Patrick J. Murphy
Medieval Studies and the Ghost Stories of M. R. James
Penn State UP 2017
Montague Rhodes James authored some of the most highly regarded ghost stories of all timeclassics such as Oh, Whistle, and Ill Come to You, My Lad that have been adapted many times over for radio and television and have never gone out of print. But while James is best known as a fiction writer and storyteller, he was also a provost of Kings College, Cambridge, and Eton College, and a legendary and influential scholar whose pioneering work in the study of biblical texts and medieval manuscripts, art, and architecture is still relevant today.
In Medieval Studies and the Ghost Stories of M. R. James, Patrick J. Murphy argues that these twin careers are inextricably linked. Jamess research not only informed his fiction but also reflected his anxieties about the nature of academic life and explored the delicate divide between professional, university men and erratic hobbyists or antiquaries. Murphy shows how detailed attention to the scholarly inspirations behind Jamess fiction provides considerable insight into a formative moment in medieval studies, as well as into Jamess methods as a master stylist of understated horror.

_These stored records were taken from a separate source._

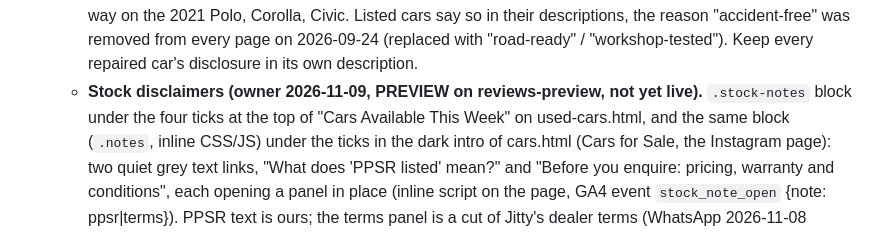
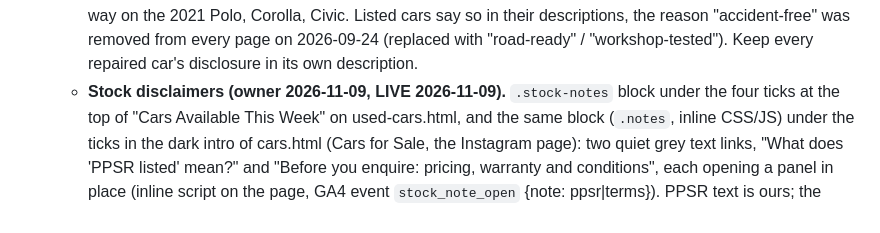
Before and after one commit to StalinS007/autodrive-salisbury-plain, a Markdown page: AUTODRIVE_PROJECT_CONTEXT.md, the part around the change. Rendered like a GitHub page.

Commit message:
Context: stock disclaimers live
Co-Authored-By: Claude Fable 5.1 <noreply@anthropic.com>

```diff
--- a/AUTODRIVE_PROJECT_CONTEXT.md
+++ b/AUTODRIVE_PROJECT_CONTEXT.md
@@ -573,7 +573,7 @@ Offer details and decisions live in `STRATEGY_CONTEXT.md` (strategy branch).
     flyer badge without confirming). No PPSR statement either way on the 2021 Polo, Corolla, Civic. Listed cars say so in their descriptions,
     the reason "accident-free" was removed from every page on 2026-09-24 (replaced with "road-ready" /
     "workshop-tested"). Keep every repaired car's disclosure in its own description.
-  - **Stock disclaimers (owner 2026-11-09, PREVIEW on reviews-preview, not yet live).** `.stock-notes` block under the four
+  - **Stock disclaimers (owner 2026-11-09, LIVE 2026-11-09).** `.stock-notes` block under the four
     ticks at the top of "Cars Available This Week" on used-cars.html, and the same block (`.notes`, inline CSS/JS) under
     the ticks in the dark intro of cars.html (Cars for Sale, the Instagram page): two quiet grey text links, "What does
     'PPSR listed' mean?" and "Before you enquire: pricing, warranty and conditions", each opening a panel in place
```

During his life, James often claimed that his stories were mere entertainmentspleasing distractions from a life largely defined by academic discipline and restraintand readers over the years have been content to take him at his word. This intriguing volume, however, convincingly proves otherwise.